PURPOSE: To explore the association between in-season training load measures and injury risk in professional Rugby Union players. Methods This was a one-season prospective cohort study of 173 Professional Rugby Union players from four English Premiership teams. Training load (duration x session-RPE) and time-loss injuries were recorded for all players for all pitch and gym based sessions. Generalised estimating equations were used to model the association between in-season training load measures and injury risk in the subsequent week.RESULTS: Injury risk increased linearly with one-week loads and week-to-week changes in loads, with a 2 standard deviation (SD) increase in these variables (1245 AU and 1069 AU, respectively) associated with odds ratios of 1.68 (95% CI 1.05-2.68) and 1.58 (95% CI: 0.98-2.54). When compared with the reference group (<3684 AU), a significant non-linear effect was evident for four-week cumulative loads, with a likely beneficial reduction in injury risk associated with intermediate loads of 5932 to 8651 AU (OR: 0.55, 95% CI: 0.22-1.38) (this range equates to around four weeks of average in-season training load), and a likely harmful effect evident for higher loads of >8651 AU (OR: 1.39, 95% CI: 0.98-1.98).CONCLUSIONS: Players had an increased risk of injury if they had high one-week cumulative loads (1245 AU), or large week-to-week changes in load (1069 AU). In addition, a 'U-shaped' relationship was observed for four-week cumulative loads, with an apparent increase in risk associated with higher loads (>8651 AU). These measures should therefore be monitored to inform injury risk reduction strategies.

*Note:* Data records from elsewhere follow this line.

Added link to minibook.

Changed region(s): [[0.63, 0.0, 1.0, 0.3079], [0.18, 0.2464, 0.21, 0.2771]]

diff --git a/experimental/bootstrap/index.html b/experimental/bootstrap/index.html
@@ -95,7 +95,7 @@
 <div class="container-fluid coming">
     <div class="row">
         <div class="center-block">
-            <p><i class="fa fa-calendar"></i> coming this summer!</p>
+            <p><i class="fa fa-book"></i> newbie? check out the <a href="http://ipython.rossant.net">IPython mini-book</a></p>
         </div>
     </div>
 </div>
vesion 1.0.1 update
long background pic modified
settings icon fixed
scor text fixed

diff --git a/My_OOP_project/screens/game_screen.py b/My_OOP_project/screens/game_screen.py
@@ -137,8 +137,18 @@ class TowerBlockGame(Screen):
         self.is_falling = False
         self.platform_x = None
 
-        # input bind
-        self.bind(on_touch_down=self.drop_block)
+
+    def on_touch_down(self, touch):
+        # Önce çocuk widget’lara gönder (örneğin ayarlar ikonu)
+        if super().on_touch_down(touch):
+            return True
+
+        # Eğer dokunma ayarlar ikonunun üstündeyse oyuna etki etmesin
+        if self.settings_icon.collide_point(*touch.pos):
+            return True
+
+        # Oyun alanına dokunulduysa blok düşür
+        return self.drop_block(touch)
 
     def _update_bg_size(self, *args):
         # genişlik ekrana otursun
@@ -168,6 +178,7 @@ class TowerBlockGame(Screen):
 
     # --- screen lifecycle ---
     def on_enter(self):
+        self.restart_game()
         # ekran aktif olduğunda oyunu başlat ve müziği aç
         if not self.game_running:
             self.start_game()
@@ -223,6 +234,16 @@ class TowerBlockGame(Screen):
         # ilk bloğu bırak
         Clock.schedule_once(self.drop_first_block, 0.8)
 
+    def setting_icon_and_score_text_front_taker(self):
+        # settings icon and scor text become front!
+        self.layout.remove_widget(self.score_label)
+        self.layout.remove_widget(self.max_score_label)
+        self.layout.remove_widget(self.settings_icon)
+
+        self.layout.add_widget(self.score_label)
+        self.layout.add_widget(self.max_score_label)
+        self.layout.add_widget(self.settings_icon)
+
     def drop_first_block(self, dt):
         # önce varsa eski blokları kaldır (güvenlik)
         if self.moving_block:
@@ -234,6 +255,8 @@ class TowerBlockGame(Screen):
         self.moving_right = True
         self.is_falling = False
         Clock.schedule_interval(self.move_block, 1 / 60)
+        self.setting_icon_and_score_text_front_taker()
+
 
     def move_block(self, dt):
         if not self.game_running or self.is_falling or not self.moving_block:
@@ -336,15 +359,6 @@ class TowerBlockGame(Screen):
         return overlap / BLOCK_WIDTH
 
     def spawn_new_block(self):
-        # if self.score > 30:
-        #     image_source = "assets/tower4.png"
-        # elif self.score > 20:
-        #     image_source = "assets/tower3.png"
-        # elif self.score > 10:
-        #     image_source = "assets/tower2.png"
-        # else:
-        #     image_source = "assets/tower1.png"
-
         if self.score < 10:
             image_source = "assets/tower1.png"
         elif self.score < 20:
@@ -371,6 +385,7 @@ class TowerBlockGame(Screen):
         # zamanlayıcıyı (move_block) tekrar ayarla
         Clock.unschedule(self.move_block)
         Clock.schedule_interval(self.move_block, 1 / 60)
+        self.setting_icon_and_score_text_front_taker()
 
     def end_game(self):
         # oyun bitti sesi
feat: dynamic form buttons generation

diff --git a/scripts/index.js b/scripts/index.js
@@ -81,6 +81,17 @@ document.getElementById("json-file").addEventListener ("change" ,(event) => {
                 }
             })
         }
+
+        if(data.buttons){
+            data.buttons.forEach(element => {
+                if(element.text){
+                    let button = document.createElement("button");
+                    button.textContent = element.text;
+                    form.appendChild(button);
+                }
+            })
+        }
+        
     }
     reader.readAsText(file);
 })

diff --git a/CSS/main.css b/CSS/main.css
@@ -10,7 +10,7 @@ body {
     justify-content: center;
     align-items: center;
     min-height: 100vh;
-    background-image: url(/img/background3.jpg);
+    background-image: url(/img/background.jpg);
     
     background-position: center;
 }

|Number of pages||6|
|Journal||International Journal of Sports Physiology and Performance|
|Early online date||26 Aug 2015|
|Publication status||Published - 1 Apr 2016|